═════ DATA

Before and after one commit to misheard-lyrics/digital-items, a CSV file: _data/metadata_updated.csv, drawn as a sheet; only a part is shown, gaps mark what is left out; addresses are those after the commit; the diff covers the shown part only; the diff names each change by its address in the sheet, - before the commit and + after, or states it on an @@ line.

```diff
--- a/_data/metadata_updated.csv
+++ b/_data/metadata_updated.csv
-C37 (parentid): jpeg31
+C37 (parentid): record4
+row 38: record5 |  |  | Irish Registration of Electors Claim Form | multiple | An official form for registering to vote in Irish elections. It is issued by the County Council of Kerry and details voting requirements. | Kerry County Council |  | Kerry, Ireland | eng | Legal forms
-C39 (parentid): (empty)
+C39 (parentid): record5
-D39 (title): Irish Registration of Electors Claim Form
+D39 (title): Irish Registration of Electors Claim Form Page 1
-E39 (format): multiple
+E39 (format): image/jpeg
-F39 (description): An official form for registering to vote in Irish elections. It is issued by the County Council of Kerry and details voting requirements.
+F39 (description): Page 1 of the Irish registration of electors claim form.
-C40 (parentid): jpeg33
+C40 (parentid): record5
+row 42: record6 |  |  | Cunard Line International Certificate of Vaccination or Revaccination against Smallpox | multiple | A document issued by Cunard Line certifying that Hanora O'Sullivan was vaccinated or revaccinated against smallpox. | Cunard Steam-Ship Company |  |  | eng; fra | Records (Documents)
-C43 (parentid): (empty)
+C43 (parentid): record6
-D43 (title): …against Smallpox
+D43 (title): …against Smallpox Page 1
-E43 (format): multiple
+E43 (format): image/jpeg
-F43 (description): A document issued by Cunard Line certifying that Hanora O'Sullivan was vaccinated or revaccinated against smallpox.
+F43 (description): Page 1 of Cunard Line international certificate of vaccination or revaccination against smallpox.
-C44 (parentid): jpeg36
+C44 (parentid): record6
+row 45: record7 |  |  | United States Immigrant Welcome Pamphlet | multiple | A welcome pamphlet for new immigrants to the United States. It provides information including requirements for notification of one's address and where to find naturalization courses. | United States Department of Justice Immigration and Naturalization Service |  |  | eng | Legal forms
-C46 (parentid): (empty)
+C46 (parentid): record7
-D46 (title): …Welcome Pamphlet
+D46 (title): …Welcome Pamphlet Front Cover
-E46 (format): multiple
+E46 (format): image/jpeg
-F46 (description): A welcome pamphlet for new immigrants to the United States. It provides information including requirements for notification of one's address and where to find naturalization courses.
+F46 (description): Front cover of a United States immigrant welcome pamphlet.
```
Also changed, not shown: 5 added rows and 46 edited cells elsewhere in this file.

══════════

◆ **WORK REQUIRED**: The records need to be reproduced in their entirety, word for word.

◆ **SOLUTION FOR THIS EXERCISE**:
Before and after one commit to misheard-lyrics/digital-items, a CSV file: _data/metadata_updated.csv, drawn as a sheet; only a part is shown, gaps mark what is left out; addresses are those after the commit; the diff covers the shown part only; the diff names each change by its address in the sheet, - before the commit and + after, or states it on an @@ line.

```diff
--- a/_data/metadata_updated.csv
+++ b/_data/metadata_updated.csv
-C37 (parentid): jpeg31
+C37 (parentid): record4
+row 38: record5 |  |  | Irish Registration of Electors Claim Form | multiple | An official form for registering to vote in Irish elections. It is issued by the County Council of Kerry and details voting requirements. | Kerry County Council |  | Kerry, Ireland | eng | Legal forms
-C39 (parentid): (empty)
+C39 (parentid): record5
-D39 (title): Irish Registration of Electors Claim Form
+D39 (title): Irish Registration of Electors Claim Form Page 1
-E39 (format): multiple
+E39 (format): image/jpeg
-F39 (description): An official form for registering to vote in Irish elections. It is issued by the County Council of Kerry and details voting requirements.
+F39 (description): Page 1 of the Irish registration of electors claim form.
-C40 (parentid): jpeg33
+C40 (parentid): record5
+row 42: record6 |  |  | Cunard Line International Certificate of Vaccination or Revaccination against Smallpox | multiple | A document issued by Cunard Line certifying that Hanora O'Sullivan was vaccinated or revaccinated against smallpox. | Cunard Steam-Ship Company |  |  | eng; fra | Records (Documents)
-C43 (parentid): (empty)
+C43 (parentid): record6
-D43 (title): …against Smallpox
+D43 (title): …against Smallpox Page 1
-E43 (format): multiple
+E43 (format): image/jpeg
-F43 (description): A document issued by Cunard Line certifying that Hanora O'Sullivan was vaccinated or revaccinated against smallpox.
+F43 (description): Page 1 of Cunard Line international certificate of vaccination or revaccination against smallpox.
-C44 (parentid): jpeg36
+C44 (parentid): record6
+row 45: record7 |  |  | United States Immigrant Welcome Pamphlet | multiple | A welcome pamphlet for new immigrants to the United States. It provides information including requirements for notification of one's address and where to find naturalization courses. | United States Department of Justice Immigration and Naturalization Service |  |  | eng | Legal forms
-C46 (parentid): (empty)
+C46 (parentid): record7
-D46 (title): …Welcome Pamphlet
+D46 (title): …Welcome Pamphlet Front Cover
-E46 (format): multiple
+E46 (format): image/jpeg
-F46 (description): A welcome pamphlet for new immigrants to the United States. It provides information including requirements for notification of one's address and where to find naturalization courses.
+F46 (description): Front cover of a United States immigrant welcome pamphlet.
```
Also changed, not shown: 5 added rows and 46 edited cells elsewhere in this file.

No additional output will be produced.